Confirmation Bias

Photo Credit: Nina Matthews Photography via Compfight cc
Photo Credit: Nina Matthews Photography via Compfight cc

Most people seem to have a natural resistance to change. When new information comes along, they try to fit in this information into whatever belief systems and worldviews they already have. Rather than change their beliefs, they would rather filter the information to fit their beliefs. As Warren Buffett onced observed, “What the human being is best at doing is interpreting new information so that their prior conclusions remain intact.”

This is what is called confirmation bias, one of the most devious roots of erroneous thinking. Sometimes, it is quite harmless but at others, it can affect major decisions one makes in life.

When a man is so in love with a woman for example (or vice versa), he may tend to look only at her positive qualities as proof that she is indeed the one for him, while glossing over other less-desirable traits, passing them off as exceptions to the rule.

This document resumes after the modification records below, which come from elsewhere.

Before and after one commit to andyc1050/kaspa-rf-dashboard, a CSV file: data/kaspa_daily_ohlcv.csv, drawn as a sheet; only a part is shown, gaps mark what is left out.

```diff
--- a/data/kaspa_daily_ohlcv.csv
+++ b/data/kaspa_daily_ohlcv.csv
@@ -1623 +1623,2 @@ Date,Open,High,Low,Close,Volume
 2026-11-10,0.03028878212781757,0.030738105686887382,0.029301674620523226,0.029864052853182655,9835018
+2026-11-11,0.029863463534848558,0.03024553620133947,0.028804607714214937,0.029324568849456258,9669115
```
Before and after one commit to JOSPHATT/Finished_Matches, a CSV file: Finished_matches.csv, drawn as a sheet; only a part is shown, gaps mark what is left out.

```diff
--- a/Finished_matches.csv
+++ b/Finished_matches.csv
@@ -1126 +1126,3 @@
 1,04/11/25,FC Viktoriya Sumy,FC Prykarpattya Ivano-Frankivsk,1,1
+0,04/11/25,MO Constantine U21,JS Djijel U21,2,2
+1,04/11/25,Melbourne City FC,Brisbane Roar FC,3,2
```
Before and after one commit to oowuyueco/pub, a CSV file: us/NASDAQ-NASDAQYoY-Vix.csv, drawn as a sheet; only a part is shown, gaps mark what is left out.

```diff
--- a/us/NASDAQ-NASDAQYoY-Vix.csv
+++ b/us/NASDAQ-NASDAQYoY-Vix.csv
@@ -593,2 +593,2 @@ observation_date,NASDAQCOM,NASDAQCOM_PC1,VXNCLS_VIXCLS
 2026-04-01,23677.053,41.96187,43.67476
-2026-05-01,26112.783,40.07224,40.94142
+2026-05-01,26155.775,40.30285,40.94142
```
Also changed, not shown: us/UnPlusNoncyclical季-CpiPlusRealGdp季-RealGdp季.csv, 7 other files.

When they get married, however, these traits come to foreground and irritate him to no end. Then he says, “But you weren’t like that before!” Actually, she probably was, but confirmation bias was so strong at that time that he tended not to notice it.

As a religious person before, I am aware of how strongly confirmation bias can affect one’s beliefs and one’s thinking. It is precisely this factor which makes it so difficult to convert someone from one belief to another, or to unbelief, for that matter. A person would rather find a way to harmonize new data into his belief system than to change the belief system itself.

For example, I grew up being taught that God is love, justice, compassion, etc. When I learned to read the Bible, I gravitated towards the verses that reflected this teaching. When I encountered questionable stories or verses, I would ask my pastor what this meant and he would explain them in such a way that fit into the paradigm of what God was supposed to be like. So passages that sound strange to me now did not sound that strange to me then. In fact, they only added to the “unfathomable mystery” of God, making him all the more worthy of worship because my feeble mind could not ever hope to comprehend him.

So let me give you a selection of passages from the book of Deuteronomy, unedited and uncommented, as is, where is, and let’s see how you react to them. What kind of a God gives these kinds of commands?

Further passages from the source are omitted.